Filed under honey cakes, ricotta, Tuesday with Dorie

Tuesdays with Dorie: Marshmallows

My first Tuesdays with Dorie post!

The recipe for the week was marshmallows. I made them several years ago, and at that time I was surprised at how easy they were to make and how well they turned out. This time, things didn’t go as smoothly.


Sunday, the day that I had set aside to make the recipe, was chilly and rainy in Seattle – quite a contrast to Saturday’s warm, sunny weather. (We do get the odd tease of summer weather in April here in the Pacific Northwest.) So much for keeping the marshmallows cool AND dry. It’s amazing that they turned out as well as they did, actually. I was a bit distracted as we’re trying to fix up our basement, and several times I was called to run downstairs to hold a piece of plywood that Mark was sawing, or drill screws into a piece of pegboard. I ended up overbeating the egg whites, but I went ahead and beat the sugar syrup and gelatin into them and they looked fine. When I laid the mixture out on the baking tray, though, I had a bit of trouble smoothing it and keeping it level to one inch. The result was less-than-lovely, unevenly sized marshmallows. Unlike the beautiful ones pictured in Dorie’s book, mine were brutti ma buoni – ugly but good.



The best part was playing around with different coatings for the plain vanilla marshmallows. I decided to divide the batch of cut marshmallows into thirds, with a different coating for each. I toasted some coconut for one.



I grated nutmeg into some powdered sugar for another.



I had some dark cocoa I thought would make a nice contrast with the white marshmallows, so I mixed some of that with some cinnamon and espresso powder, like one of Dorie’s “playing around” flavorings.
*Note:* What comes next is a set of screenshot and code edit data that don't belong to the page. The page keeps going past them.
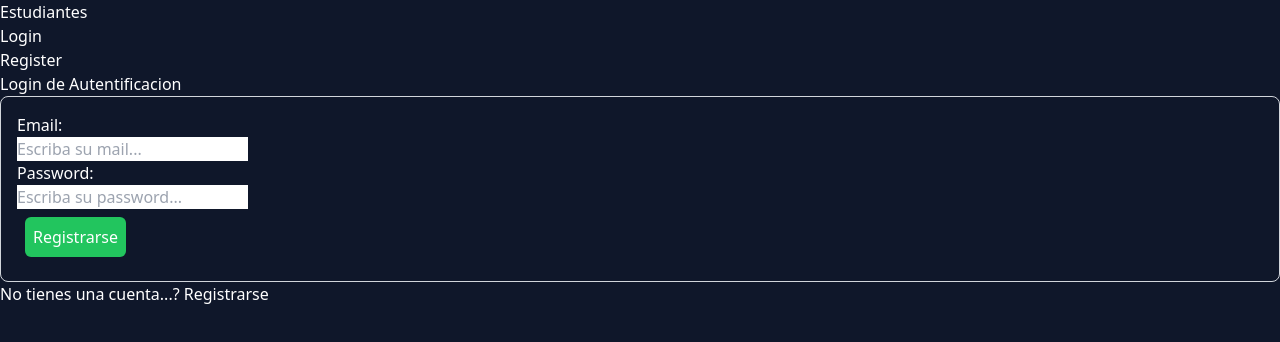
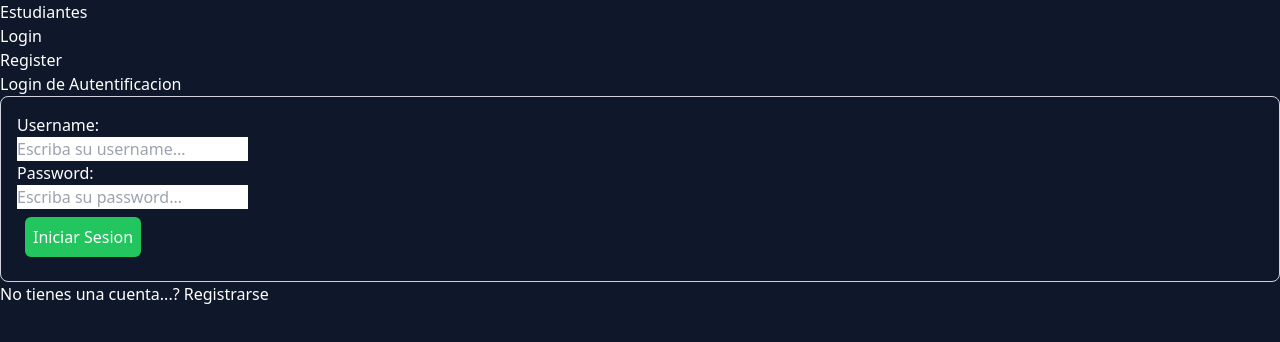
Before and after one commit to Adviro22/TEST_4_POO_CORREGIDO, a React (Vite) app in the folder front-end/: page /login in a window 1280 px wide. Shown: the top 342 px of the page. Built offline with nearby package versions, Linux system fonts and the light colour scheme.

Commit message:
Correción al Login

```diff
--- a/front-end/src/pages/Login.jsx
+++ b/front-end/src/pages/Login.jsx
@@ -31,14 +31,14 @@ export default function Login() {
         </ul>
         <h2 className="text-2xl font-bold text-violet-800 uppercase text-center">Login de Autentificacion</h2>
         <form onSubmit={submitLogin} className="bg-violet-300">
-          <label htmlFor="email:" className="text-md block my-1 text-black">Email:</label>
+          <label htmlFor="username:" className="text-md block my-1 text-black">Username:</label>
           <input className="w-full bg-white px-4 py-2 rounded-md text-black"
-            type="email"
-            name="email"
-            placeholder="Escriba su mail..."
-            {...register("email", { required: {value:true,message:"Mail es requerido"} })}
+            type="text"
+            name="username"
+            placeholder="Escriba su username..."
+            {...register("username", { required: {value:true,message:"Username es requerido"} })}
           />
-          {errors.email && (<p className="text-red-500 font-semibold">{errors.email.message}</p>)}
+          {errors.username && (<p className="text-red-500 font-semibold">{errors.username.message}</p>)}
           <label htmlFor="password" className="text-md block my-1 text-black">Password:</label>
           <input className="w-full bg-white px-4 py-2 rounded-md text-black"
             type="password"
@@ -49,7 +49,7 @@ export default function Login() {
            {errors.password && (<p className="text-red-500 font-semibold">{errors.password.message}</p>)}
 
           <button type="submit"
-                  className="bg-indigo-500 px-4 py-1 rounded-md my-2">Registrarse
+                  className="bg-indigo-500 px-4 py-1 rounded-md my-2">Iniciar Sesion
           </button>
         </form>
 
```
Mark emerged from the basement to ohh and ahh and gobble a coconut-coated marshmallow. I took the rest to work yesterday and they were a big hit. People were amazed by the seeming alchemy of it. “You made marshmallows!?!”
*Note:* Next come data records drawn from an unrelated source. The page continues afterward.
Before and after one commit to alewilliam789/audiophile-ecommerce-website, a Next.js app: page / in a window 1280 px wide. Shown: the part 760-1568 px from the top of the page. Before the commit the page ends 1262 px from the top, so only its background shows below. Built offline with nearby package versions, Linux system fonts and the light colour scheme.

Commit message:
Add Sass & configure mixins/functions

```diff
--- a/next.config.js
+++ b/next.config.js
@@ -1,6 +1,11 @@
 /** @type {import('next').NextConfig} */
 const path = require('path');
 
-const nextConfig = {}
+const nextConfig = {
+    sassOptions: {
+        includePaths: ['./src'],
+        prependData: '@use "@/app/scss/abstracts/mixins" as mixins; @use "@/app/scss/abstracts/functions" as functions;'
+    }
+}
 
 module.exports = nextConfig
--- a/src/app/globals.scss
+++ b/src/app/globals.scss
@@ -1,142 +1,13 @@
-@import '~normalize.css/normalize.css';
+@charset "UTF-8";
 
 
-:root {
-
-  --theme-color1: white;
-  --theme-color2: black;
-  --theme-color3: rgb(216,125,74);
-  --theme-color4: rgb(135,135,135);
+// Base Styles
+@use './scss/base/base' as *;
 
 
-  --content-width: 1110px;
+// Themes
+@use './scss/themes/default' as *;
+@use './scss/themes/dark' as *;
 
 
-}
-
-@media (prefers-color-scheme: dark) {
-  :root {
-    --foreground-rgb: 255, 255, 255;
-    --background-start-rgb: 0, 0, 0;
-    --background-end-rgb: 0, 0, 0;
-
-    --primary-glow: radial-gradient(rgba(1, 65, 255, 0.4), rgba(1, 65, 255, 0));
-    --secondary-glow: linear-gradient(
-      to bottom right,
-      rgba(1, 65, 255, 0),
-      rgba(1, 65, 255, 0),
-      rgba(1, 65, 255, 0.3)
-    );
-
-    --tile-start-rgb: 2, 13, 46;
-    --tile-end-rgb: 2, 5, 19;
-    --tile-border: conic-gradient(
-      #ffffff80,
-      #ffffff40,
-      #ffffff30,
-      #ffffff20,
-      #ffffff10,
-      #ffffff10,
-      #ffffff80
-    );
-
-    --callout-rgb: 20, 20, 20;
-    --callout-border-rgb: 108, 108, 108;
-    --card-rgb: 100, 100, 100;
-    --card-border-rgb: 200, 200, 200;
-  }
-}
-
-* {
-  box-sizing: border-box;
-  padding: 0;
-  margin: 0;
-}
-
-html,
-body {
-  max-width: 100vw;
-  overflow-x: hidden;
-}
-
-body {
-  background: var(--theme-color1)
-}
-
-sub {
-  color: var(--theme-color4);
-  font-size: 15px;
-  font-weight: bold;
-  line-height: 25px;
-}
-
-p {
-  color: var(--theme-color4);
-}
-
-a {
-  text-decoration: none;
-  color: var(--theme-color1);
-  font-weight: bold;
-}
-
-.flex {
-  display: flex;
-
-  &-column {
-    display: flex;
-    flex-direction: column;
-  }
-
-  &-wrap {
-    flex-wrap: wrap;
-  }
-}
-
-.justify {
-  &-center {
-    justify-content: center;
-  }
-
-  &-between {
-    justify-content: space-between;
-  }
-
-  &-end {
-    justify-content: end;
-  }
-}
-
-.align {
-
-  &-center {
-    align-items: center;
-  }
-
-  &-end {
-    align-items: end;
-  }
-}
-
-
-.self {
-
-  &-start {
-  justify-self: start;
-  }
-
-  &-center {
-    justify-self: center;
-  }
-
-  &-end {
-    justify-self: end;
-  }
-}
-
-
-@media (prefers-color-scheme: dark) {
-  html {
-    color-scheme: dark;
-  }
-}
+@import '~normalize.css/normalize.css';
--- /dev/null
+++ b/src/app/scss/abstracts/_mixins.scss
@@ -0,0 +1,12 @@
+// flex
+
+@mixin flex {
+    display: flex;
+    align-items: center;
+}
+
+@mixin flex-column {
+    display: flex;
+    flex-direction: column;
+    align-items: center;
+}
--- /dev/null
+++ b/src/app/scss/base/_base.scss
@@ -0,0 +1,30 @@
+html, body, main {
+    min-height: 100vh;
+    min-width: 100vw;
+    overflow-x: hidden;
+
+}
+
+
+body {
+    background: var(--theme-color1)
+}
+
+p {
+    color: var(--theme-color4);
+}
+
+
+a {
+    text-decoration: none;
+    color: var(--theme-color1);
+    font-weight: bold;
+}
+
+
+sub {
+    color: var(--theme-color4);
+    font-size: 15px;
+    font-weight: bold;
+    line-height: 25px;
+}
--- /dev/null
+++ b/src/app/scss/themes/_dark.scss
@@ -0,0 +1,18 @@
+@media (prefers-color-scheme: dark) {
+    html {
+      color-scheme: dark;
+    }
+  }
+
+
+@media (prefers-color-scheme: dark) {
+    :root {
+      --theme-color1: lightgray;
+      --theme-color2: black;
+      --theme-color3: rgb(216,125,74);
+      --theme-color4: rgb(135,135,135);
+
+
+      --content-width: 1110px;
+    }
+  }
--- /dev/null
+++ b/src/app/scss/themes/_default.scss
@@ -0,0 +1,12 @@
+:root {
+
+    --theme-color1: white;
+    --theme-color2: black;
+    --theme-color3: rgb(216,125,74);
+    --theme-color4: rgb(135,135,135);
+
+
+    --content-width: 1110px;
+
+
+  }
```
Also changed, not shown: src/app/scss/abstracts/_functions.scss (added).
   I have to miss next week’s carrot cake recipe, but I’m looking forward to whatever comes after that.


Filed under marshmallows, Tuesday with Dorie

Welcome to Bismarck’s Favorite

I have loved to bake for as long as I can remember, and I never seem to have enough time to do it. When I received Dorie Greenspan’s Baking from My Home to Yours last Christmas, I immediately wanted to bake my way right through it. Then I stumbled on Tuesdays with Dorie and found kindred spirits.

This is the first time I have tried writing a blog, so bear with me. I named it after my beloved cat Bismarck, who loved baked goods and was my biggest critic. I always thought that if I ever opened a bakery, I would name it after him.


Filed under Uncategorized